(Change listing data)
——————

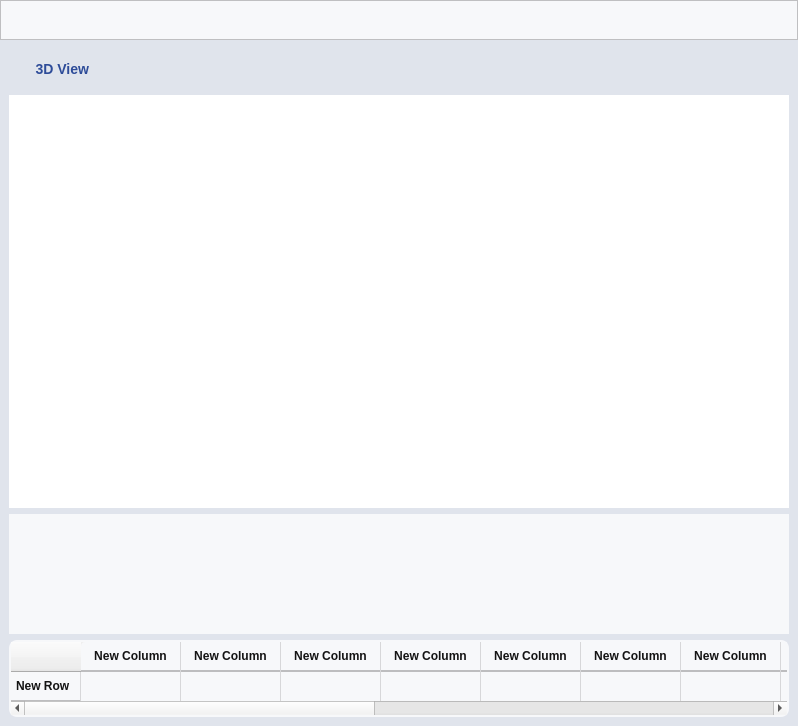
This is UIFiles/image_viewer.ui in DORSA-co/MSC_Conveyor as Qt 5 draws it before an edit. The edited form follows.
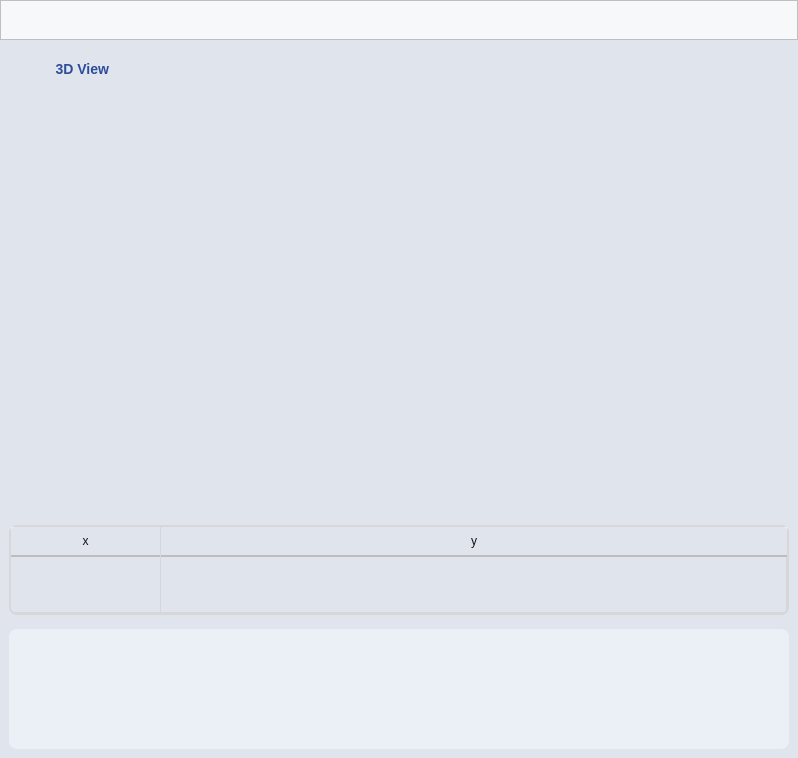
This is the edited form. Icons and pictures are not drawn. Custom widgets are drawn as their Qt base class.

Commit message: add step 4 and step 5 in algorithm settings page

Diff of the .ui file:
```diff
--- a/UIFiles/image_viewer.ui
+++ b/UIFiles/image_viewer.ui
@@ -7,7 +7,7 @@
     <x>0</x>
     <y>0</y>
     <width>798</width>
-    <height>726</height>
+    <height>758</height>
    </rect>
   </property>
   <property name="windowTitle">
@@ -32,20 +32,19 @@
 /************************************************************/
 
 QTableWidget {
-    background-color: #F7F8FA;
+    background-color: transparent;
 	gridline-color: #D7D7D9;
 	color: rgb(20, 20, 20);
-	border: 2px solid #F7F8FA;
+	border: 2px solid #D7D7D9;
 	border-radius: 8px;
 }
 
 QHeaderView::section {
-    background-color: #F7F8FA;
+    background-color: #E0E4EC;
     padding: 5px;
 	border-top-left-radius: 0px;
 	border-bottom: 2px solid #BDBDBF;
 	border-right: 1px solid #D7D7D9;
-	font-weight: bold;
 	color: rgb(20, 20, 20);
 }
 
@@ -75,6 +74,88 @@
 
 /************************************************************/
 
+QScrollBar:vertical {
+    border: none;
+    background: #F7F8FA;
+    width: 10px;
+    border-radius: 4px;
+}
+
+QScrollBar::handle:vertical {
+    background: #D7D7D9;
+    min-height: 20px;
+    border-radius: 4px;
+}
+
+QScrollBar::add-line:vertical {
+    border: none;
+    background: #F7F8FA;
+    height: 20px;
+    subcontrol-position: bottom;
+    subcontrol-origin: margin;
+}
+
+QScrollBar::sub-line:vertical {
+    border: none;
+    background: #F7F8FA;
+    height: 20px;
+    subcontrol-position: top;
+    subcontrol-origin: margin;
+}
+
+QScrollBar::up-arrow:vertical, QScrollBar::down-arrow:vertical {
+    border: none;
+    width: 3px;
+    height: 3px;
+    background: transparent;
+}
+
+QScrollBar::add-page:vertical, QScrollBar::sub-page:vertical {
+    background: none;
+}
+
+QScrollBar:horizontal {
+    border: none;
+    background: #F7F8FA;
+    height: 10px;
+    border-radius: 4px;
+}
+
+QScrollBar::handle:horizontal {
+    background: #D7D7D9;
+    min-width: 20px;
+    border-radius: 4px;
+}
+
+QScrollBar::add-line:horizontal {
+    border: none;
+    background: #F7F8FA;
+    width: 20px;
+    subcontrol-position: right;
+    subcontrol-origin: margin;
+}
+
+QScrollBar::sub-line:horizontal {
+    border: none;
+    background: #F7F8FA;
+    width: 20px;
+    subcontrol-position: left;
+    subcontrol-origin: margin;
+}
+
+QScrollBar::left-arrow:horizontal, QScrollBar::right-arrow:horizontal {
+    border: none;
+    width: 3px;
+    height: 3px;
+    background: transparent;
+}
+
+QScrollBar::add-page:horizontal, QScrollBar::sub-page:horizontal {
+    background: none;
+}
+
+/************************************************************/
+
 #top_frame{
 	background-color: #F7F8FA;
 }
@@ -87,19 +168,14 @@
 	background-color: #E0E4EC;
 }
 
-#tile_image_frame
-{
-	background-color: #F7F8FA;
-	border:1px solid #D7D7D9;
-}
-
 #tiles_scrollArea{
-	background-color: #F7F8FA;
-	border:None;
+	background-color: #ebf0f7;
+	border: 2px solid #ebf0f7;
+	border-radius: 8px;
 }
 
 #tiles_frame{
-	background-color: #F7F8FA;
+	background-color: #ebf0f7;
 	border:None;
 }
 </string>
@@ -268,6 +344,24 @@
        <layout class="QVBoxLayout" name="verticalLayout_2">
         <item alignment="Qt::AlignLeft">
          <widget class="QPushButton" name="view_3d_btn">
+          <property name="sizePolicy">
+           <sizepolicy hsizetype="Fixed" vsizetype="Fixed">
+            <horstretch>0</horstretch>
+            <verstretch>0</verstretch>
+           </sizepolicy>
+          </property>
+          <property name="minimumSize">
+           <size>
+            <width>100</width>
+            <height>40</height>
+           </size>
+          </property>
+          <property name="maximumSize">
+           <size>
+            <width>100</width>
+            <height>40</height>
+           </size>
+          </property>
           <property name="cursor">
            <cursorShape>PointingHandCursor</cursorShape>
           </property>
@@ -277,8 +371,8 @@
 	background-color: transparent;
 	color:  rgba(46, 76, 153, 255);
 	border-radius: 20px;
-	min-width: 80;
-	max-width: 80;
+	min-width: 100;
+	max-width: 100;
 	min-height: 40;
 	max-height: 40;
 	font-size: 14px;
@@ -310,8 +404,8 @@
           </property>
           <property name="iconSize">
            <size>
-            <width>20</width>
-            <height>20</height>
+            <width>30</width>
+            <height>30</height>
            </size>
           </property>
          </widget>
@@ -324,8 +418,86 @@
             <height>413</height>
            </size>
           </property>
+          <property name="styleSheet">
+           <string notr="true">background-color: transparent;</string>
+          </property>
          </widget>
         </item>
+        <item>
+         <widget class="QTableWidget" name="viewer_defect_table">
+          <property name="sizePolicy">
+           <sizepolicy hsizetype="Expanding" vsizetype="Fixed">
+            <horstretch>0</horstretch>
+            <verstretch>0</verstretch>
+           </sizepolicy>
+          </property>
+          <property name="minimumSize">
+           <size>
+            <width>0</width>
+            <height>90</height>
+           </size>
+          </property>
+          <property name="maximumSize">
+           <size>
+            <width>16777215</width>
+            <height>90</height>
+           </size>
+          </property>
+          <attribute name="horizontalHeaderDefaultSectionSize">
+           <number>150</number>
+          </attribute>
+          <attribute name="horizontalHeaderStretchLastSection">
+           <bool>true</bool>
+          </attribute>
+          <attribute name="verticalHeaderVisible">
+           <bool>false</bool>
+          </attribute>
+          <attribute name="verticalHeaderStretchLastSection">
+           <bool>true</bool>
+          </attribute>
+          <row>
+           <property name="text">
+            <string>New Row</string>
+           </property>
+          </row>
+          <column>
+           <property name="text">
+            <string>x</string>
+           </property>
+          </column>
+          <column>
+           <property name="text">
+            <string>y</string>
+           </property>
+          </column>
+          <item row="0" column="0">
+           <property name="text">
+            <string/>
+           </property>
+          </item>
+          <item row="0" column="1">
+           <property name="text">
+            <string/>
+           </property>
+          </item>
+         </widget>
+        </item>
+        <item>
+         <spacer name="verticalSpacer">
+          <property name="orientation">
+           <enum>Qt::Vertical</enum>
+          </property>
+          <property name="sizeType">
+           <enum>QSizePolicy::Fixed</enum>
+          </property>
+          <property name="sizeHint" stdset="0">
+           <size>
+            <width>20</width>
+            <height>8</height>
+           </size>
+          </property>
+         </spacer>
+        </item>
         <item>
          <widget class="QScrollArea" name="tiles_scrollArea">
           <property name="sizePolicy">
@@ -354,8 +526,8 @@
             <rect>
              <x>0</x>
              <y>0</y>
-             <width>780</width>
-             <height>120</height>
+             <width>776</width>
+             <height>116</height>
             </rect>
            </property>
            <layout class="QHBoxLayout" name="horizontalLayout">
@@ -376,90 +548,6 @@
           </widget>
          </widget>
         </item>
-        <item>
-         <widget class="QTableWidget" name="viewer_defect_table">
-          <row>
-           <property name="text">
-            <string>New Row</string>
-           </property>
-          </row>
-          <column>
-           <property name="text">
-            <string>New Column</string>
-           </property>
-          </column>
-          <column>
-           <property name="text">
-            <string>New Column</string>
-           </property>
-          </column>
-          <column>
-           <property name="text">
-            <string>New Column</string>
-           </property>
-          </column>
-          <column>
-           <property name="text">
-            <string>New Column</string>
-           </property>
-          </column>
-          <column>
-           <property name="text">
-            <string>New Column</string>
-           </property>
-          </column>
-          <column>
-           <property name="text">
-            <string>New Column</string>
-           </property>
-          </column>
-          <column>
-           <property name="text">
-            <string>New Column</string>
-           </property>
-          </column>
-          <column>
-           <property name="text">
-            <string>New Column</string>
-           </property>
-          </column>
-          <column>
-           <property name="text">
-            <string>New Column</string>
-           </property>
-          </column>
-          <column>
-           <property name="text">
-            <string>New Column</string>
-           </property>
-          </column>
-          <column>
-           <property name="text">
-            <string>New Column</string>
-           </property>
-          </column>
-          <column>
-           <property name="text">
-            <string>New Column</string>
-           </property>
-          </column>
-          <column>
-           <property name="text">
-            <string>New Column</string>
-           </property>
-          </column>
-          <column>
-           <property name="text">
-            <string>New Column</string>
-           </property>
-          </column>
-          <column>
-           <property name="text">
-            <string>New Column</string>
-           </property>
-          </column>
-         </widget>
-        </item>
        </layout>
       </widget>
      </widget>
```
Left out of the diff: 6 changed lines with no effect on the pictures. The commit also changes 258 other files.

——————

Every line above that holds the word "vsizetype" needs to be copied.

[TASK SOLUTION]:
+           <sizepolicy hsizetype="Fixed" vsizetype="Fixed">
+           <sizepolicy hsizetype="Expanding" vsizetype="Fixed">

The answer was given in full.